Requirement:
Wherever a line holds the word "CSRF", copy that line from the data.

Dataset excerpts:
Start of Block
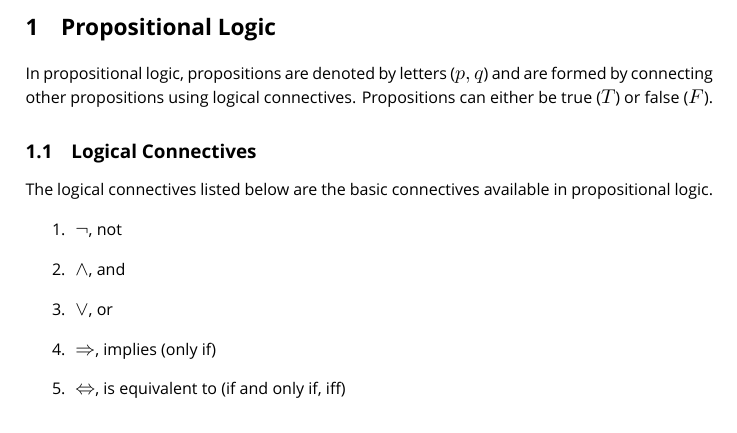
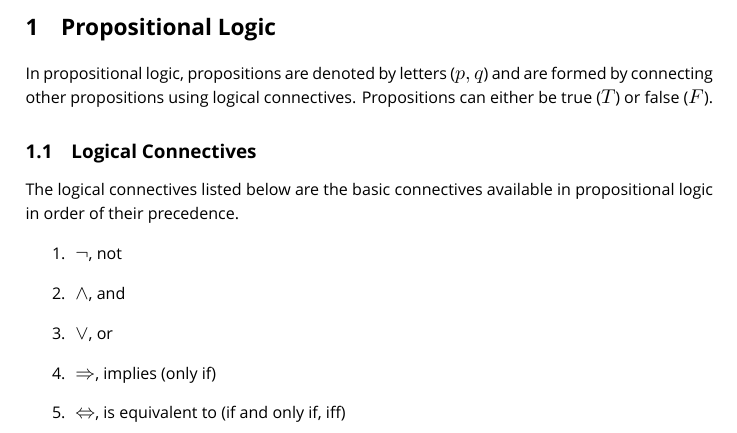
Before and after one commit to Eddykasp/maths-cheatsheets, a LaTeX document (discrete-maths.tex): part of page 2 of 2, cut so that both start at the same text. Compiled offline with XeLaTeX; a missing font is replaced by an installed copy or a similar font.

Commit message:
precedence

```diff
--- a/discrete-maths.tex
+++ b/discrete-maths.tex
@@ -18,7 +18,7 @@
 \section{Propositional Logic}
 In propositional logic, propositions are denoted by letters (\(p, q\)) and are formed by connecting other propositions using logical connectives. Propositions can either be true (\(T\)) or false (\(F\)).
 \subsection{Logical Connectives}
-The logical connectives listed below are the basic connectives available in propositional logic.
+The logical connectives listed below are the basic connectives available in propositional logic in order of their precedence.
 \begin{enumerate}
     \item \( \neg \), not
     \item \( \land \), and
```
End of Block
Start of Block
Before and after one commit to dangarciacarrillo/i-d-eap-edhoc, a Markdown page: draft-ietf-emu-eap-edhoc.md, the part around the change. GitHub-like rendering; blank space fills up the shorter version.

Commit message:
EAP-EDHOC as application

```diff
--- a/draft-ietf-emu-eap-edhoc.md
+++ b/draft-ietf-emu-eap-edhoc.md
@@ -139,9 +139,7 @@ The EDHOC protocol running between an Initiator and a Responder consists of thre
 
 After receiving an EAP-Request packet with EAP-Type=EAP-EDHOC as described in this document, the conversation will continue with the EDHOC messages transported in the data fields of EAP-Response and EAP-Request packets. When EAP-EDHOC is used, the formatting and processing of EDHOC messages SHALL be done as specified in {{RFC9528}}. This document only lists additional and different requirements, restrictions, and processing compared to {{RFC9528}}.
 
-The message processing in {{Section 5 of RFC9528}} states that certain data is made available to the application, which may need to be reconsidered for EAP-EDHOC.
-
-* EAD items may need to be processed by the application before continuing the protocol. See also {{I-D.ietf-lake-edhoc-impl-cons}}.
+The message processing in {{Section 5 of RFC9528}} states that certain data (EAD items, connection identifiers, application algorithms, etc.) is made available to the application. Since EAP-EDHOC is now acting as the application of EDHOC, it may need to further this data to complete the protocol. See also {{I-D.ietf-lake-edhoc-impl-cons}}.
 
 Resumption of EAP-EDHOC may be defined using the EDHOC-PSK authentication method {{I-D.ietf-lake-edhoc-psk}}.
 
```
End of Block
Start of Block
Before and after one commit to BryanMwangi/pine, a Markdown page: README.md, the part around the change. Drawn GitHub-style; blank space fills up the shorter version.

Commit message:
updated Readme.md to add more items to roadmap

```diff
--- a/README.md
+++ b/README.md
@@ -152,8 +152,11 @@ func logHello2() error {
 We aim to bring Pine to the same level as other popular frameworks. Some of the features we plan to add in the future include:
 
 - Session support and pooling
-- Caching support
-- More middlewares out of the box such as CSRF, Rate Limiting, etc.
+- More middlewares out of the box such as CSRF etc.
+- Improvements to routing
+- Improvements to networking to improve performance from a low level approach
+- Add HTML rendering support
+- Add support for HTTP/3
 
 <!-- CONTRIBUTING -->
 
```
End of Block
Task output:
-- More middlewares out of the box such as CSRF, Rate Limiting, etc.
+- More middlewares out of the box such as CSRF etc.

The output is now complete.